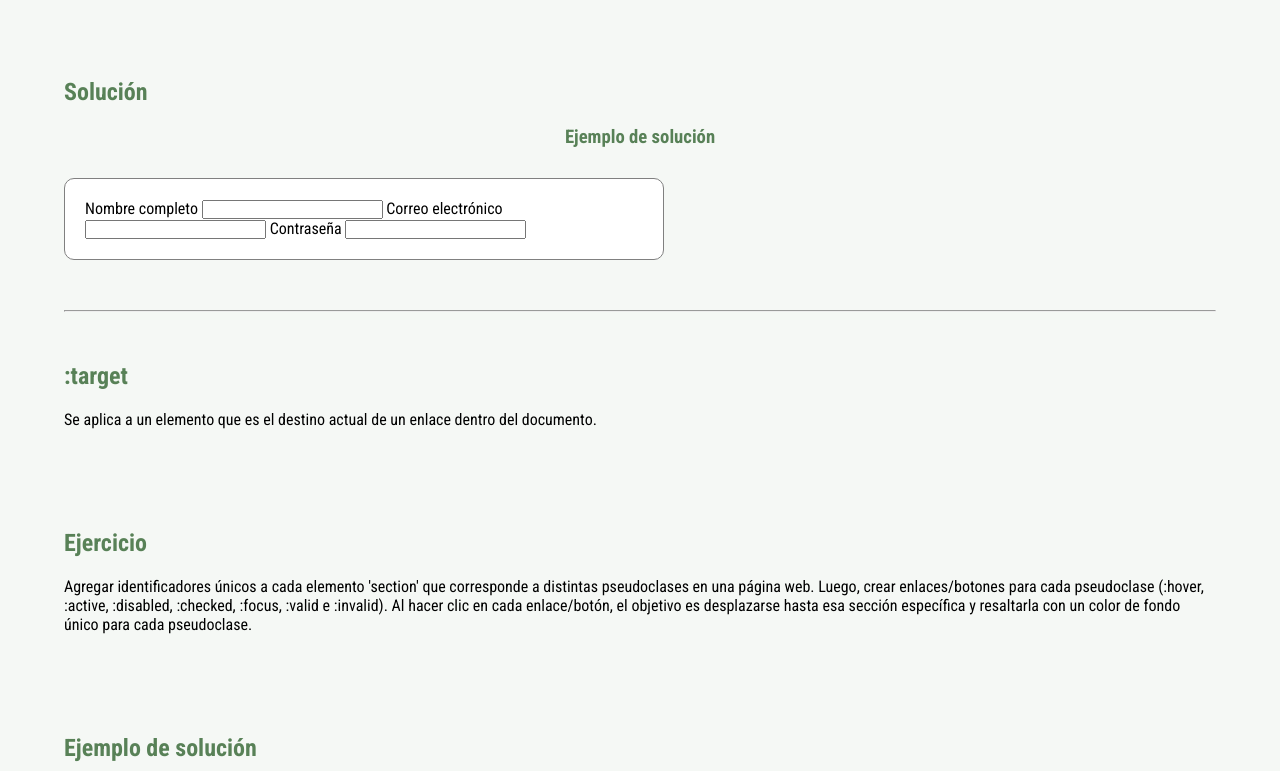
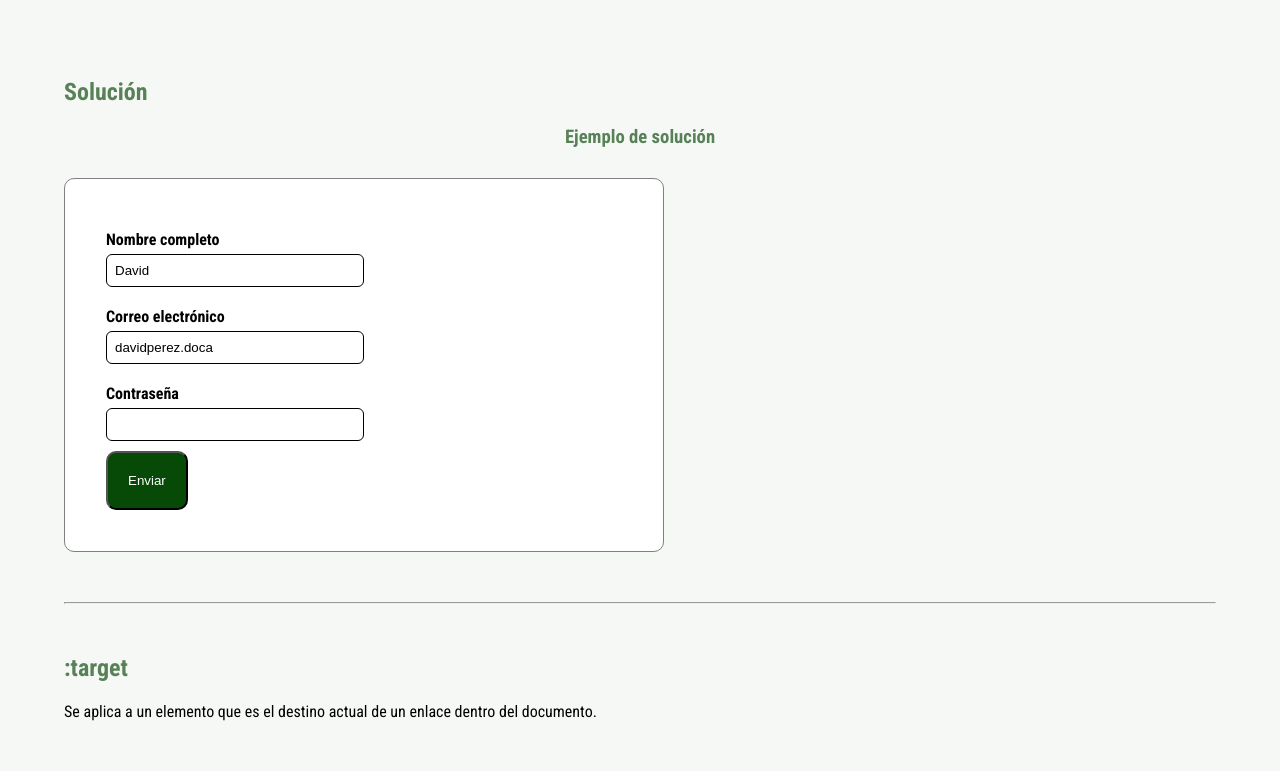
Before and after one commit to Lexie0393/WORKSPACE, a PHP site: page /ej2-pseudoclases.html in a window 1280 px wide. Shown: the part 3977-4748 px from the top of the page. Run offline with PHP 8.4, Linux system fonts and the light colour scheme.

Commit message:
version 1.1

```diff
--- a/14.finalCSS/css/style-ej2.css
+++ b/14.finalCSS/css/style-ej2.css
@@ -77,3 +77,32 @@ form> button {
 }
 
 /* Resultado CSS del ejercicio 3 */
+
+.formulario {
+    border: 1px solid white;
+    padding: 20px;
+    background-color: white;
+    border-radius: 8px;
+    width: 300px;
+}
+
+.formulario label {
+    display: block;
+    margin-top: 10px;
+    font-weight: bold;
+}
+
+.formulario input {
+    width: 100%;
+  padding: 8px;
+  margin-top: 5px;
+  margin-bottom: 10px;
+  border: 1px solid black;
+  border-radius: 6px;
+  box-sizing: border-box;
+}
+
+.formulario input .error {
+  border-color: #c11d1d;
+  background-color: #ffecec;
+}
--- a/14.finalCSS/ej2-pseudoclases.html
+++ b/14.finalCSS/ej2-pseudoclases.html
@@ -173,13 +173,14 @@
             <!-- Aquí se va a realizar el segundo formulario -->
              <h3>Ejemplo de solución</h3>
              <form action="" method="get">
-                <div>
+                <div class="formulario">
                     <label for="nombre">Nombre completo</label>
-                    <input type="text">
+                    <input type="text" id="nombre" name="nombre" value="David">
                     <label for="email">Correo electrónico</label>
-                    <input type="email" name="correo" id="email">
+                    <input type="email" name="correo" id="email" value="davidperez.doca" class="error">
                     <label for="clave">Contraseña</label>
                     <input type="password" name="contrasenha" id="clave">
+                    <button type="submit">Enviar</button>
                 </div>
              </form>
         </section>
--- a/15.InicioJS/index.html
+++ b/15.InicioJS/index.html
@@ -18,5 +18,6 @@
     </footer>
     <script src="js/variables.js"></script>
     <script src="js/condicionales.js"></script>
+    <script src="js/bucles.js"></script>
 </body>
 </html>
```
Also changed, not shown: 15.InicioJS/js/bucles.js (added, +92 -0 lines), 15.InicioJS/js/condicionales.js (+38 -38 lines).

————

Scan the material above. Copy each line where "class" occurs.

**SOLUTION BELOW:**
+                <div class="formulario">
+                    <input type="email" name="correo" id="email" value="davidperez.doca" class="error">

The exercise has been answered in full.